(Beginning of PROVIDED ENTRIES)
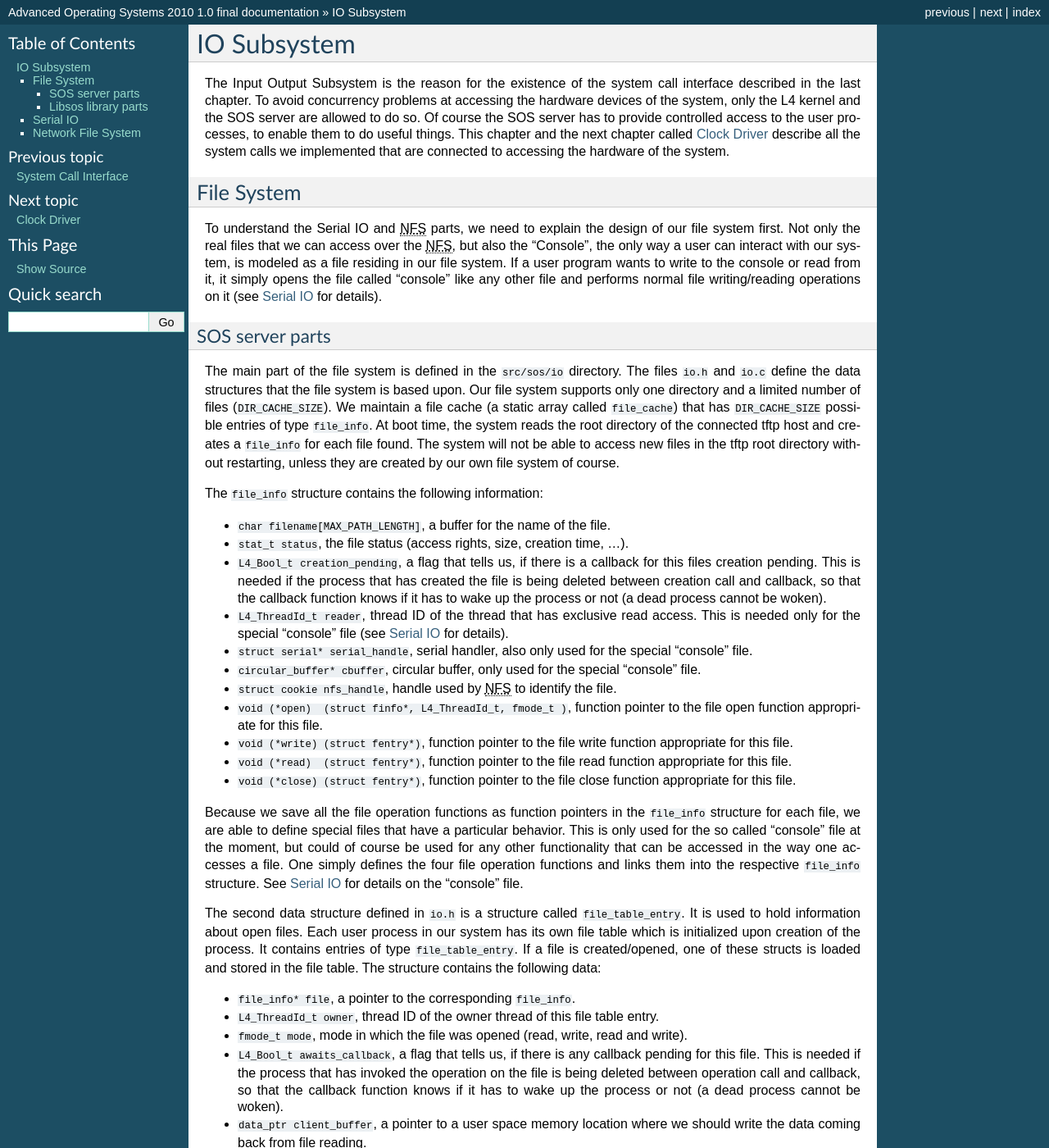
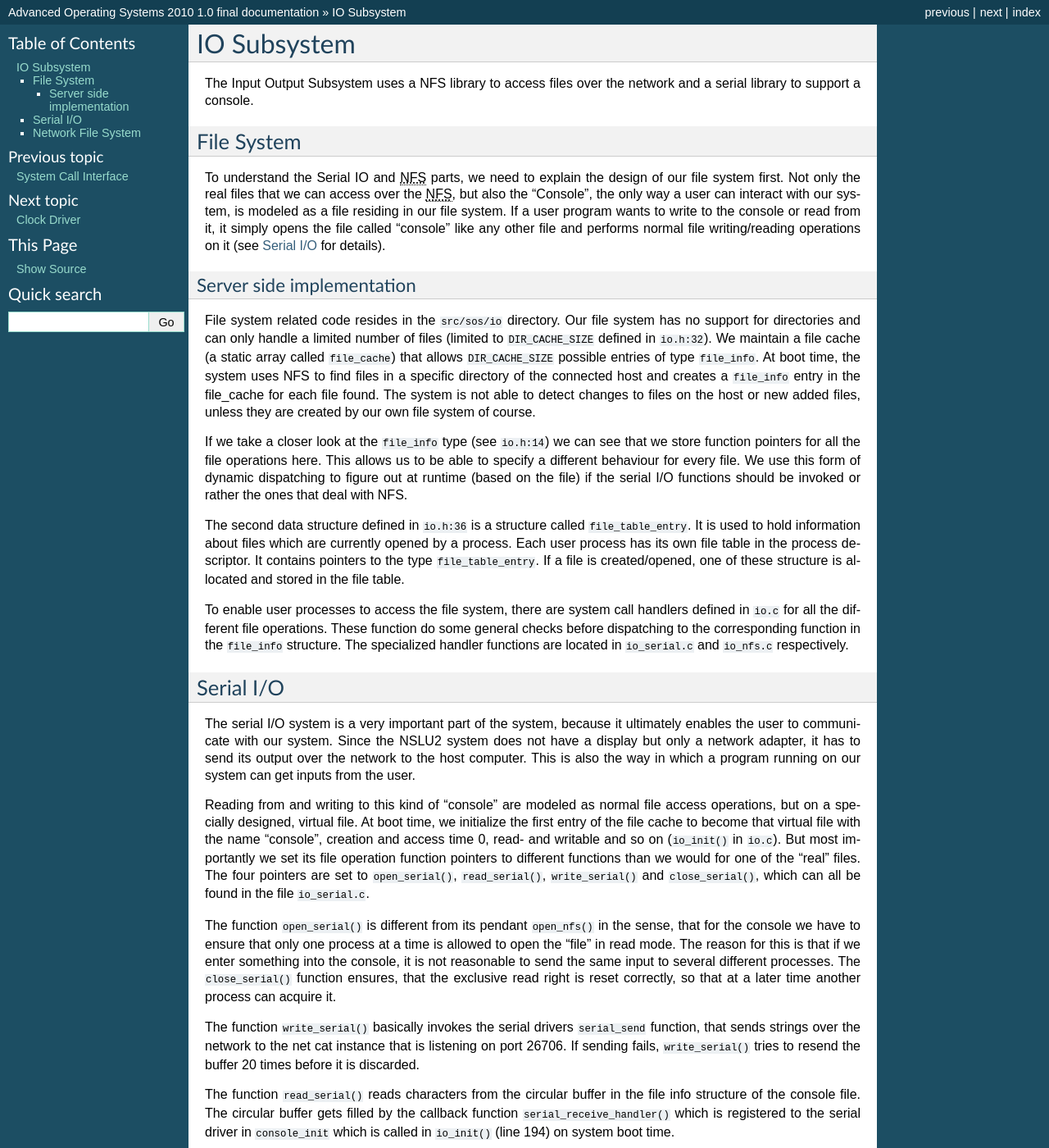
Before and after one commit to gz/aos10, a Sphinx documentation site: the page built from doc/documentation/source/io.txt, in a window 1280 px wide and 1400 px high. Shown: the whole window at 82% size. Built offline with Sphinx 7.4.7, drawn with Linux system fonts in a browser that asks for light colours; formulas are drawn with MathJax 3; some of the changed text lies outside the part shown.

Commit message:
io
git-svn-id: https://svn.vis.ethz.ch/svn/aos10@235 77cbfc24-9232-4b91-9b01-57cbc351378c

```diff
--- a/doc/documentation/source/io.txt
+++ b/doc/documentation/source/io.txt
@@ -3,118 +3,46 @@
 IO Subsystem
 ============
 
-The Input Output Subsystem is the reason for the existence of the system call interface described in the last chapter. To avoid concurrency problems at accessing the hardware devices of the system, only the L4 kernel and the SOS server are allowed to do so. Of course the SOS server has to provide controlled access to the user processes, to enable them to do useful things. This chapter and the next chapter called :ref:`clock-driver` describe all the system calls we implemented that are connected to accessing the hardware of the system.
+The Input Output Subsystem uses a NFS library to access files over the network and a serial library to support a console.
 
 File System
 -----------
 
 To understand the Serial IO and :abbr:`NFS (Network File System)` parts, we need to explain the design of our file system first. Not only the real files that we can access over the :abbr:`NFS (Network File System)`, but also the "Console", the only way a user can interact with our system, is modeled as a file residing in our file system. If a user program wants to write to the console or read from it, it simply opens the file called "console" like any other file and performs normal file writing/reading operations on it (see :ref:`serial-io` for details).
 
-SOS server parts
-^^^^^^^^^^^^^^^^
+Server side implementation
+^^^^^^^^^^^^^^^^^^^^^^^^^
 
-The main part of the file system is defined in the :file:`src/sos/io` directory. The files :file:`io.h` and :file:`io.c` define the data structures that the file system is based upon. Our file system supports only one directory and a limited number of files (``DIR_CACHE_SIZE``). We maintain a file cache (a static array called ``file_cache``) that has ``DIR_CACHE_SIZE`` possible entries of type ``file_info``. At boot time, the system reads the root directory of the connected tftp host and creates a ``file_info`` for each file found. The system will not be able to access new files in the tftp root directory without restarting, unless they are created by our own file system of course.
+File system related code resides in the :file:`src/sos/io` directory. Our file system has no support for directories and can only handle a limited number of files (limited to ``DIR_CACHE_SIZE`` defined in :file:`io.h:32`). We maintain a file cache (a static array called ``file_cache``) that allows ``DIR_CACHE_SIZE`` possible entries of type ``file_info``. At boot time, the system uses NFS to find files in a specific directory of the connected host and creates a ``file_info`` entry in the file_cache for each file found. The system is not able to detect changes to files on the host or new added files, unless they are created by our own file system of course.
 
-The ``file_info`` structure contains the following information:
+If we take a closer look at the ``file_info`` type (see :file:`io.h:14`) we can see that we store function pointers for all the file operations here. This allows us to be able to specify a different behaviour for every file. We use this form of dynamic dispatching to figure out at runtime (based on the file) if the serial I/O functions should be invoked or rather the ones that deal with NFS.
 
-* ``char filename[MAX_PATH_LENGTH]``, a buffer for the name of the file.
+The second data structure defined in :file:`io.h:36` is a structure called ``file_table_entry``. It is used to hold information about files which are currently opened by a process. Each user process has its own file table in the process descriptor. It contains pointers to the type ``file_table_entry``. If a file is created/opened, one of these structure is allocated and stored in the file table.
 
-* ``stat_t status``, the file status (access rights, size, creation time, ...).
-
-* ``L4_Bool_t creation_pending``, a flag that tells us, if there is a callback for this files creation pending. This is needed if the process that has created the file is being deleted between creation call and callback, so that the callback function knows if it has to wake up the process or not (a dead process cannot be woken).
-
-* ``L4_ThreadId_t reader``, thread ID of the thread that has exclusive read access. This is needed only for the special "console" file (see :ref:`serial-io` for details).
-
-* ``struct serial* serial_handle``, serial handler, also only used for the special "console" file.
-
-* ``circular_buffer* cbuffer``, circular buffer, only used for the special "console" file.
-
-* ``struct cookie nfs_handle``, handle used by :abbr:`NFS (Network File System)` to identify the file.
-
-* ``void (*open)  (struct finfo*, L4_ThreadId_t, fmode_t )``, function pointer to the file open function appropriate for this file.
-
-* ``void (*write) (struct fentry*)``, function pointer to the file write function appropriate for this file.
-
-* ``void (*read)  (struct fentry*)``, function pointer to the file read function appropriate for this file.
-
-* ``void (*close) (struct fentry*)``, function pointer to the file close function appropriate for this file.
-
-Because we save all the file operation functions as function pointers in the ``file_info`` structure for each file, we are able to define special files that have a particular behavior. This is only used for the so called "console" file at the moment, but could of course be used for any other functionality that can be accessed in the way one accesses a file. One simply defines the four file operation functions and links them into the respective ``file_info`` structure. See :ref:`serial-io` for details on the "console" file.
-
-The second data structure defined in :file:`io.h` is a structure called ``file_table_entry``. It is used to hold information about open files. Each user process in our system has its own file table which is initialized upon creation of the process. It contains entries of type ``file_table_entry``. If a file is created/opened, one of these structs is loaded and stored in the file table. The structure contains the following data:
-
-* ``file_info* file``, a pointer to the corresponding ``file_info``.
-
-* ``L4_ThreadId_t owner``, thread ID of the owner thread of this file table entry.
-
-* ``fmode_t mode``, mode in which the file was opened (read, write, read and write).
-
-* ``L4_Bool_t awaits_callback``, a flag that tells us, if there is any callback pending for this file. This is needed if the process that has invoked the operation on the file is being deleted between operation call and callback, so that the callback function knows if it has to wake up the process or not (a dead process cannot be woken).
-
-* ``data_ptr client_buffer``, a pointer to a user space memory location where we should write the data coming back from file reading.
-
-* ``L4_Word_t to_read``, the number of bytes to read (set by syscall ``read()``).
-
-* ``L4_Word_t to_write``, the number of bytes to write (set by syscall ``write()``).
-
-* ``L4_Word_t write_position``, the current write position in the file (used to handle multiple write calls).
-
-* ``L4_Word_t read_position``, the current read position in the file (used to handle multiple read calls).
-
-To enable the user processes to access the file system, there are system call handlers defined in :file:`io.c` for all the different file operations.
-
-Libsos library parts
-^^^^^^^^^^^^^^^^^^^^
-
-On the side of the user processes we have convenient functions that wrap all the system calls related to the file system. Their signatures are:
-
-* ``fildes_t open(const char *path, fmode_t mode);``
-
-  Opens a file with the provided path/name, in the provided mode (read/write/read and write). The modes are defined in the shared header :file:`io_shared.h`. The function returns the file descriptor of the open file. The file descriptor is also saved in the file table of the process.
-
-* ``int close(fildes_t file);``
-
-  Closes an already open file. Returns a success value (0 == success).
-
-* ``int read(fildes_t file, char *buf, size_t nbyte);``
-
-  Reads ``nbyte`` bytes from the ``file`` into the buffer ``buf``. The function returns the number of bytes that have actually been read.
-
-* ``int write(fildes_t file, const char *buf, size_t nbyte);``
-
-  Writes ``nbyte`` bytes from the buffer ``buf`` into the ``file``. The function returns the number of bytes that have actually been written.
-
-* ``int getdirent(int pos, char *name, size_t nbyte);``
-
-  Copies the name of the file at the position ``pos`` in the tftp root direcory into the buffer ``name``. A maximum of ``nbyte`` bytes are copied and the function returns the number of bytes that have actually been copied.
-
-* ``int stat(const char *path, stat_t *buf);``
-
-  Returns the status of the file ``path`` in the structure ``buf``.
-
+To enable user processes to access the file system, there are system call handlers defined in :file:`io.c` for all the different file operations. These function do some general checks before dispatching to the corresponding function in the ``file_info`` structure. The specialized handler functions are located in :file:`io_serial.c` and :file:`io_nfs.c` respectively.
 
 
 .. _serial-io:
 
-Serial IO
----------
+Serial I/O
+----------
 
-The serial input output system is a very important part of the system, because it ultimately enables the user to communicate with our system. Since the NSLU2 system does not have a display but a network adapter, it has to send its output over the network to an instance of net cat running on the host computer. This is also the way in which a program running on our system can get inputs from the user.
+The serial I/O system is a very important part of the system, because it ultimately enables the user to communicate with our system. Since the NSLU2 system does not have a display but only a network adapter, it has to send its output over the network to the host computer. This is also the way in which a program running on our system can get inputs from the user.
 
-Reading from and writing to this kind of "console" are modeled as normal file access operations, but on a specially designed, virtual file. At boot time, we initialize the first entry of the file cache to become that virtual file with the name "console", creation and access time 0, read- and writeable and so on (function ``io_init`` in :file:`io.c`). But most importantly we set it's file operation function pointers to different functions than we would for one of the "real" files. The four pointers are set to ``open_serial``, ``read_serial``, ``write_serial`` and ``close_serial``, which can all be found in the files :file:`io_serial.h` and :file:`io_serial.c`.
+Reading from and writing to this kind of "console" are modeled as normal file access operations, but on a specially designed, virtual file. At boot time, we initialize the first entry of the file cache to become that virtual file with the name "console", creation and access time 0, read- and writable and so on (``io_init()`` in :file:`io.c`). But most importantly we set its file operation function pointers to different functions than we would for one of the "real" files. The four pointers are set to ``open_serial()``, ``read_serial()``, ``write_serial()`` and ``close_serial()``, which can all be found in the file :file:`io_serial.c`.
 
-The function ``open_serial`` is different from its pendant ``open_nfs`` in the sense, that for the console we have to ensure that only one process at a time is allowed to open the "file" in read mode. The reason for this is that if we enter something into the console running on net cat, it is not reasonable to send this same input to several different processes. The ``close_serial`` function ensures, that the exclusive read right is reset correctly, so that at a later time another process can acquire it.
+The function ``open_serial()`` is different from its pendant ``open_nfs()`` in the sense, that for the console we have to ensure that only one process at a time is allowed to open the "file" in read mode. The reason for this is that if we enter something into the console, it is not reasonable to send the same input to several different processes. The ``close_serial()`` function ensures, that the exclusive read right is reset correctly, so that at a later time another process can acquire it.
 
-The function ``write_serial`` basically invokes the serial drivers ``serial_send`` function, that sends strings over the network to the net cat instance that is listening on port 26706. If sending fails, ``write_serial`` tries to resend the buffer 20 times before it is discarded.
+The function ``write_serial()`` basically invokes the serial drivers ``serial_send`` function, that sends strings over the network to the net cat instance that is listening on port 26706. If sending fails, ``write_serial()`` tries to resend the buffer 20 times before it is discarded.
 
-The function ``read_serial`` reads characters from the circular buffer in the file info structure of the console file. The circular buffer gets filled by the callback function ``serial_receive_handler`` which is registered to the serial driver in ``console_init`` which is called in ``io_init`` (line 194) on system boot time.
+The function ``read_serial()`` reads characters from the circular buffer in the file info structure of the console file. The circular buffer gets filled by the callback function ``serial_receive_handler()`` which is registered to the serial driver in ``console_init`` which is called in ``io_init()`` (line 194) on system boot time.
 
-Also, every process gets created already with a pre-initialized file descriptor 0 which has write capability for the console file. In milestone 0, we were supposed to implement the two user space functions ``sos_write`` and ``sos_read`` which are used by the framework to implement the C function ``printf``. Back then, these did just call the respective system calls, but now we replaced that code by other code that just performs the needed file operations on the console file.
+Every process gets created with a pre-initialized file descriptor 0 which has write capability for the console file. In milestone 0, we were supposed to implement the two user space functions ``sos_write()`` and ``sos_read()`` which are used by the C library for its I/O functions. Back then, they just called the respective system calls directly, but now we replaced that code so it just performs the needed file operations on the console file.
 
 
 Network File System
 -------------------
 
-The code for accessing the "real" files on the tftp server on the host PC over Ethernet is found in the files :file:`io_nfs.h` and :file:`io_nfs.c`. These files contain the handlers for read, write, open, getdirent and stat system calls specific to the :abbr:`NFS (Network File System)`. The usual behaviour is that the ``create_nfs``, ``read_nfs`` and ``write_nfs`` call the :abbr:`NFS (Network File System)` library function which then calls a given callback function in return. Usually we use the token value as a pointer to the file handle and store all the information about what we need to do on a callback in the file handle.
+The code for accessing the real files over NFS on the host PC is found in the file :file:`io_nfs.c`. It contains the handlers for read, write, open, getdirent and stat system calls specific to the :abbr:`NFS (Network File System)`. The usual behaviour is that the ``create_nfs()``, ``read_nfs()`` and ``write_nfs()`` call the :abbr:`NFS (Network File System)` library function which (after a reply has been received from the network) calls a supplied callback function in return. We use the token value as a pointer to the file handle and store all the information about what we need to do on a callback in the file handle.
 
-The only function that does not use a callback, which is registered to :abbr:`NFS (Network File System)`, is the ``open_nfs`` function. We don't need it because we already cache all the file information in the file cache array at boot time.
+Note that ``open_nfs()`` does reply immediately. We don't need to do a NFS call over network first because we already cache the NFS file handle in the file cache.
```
(End of PROVIDED ENTRIES)
(Beginning of PROVIDED ENTRIES)
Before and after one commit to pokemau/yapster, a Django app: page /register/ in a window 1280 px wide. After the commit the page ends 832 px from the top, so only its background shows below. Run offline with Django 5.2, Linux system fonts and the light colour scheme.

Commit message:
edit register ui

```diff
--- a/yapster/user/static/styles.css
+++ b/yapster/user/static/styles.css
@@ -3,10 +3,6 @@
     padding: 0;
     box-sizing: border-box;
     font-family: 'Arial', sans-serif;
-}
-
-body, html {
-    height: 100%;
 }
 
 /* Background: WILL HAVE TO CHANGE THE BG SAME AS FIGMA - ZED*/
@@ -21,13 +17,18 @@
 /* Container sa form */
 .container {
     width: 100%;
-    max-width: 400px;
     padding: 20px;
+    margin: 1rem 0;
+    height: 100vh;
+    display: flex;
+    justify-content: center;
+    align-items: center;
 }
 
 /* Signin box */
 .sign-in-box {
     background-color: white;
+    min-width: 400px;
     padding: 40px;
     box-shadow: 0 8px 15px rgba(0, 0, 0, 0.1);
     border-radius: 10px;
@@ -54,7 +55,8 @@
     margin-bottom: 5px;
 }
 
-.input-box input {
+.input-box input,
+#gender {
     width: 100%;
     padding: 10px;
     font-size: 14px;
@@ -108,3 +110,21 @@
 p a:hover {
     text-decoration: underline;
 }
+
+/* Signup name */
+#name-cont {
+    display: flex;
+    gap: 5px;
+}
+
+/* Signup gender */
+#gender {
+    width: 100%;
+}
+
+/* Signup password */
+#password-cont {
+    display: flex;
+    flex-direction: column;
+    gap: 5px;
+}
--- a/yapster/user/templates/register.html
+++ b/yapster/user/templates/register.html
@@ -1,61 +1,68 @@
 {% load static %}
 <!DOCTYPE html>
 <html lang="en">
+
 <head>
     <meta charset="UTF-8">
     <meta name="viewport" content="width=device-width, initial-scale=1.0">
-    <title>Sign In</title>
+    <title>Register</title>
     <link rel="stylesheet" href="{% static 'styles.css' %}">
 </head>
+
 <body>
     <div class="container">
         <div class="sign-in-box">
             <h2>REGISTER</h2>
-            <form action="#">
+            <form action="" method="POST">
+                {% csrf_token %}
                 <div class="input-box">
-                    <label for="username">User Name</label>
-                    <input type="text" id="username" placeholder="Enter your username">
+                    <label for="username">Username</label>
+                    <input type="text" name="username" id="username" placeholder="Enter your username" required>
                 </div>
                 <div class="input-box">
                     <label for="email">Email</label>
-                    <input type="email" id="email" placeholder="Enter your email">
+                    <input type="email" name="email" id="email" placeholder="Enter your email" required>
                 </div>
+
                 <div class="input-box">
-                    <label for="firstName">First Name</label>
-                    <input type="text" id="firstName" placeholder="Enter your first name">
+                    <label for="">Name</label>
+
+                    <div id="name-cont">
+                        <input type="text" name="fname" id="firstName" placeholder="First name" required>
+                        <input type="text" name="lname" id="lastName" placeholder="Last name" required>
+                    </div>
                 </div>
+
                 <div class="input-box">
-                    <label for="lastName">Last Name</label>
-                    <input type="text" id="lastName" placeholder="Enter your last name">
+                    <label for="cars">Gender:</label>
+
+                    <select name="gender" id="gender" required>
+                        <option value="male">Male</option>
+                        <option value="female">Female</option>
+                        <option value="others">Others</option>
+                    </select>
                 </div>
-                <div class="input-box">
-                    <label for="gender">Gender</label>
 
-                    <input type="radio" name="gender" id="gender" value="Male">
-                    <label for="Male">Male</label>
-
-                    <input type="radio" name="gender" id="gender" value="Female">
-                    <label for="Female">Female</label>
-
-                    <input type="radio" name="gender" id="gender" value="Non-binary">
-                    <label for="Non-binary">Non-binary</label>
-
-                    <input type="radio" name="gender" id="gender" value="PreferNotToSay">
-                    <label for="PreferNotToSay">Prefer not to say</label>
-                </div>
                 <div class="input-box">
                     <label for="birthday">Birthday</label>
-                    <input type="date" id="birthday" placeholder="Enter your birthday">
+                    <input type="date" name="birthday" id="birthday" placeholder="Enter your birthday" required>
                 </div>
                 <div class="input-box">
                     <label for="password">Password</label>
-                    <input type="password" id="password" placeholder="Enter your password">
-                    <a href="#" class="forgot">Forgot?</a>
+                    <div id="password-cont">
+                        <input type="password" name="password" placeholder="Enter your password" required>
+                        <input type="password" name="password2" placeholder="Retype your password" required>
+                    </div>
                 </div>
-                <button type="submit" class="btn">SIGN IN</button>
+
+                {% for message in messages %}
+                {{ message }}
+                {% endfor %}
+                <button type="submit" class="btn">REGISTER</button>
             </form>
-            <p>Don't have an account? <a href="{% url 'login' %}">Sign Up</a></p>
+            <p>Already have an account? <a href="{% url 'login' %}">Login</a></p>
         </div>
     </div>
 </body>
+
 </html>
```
(End of PROVIDED ENTRIES)
→ DIRECTIONS
Across the records above, count each line that holds the word "contains" and give only the resulting number.

→ SOLUTION
4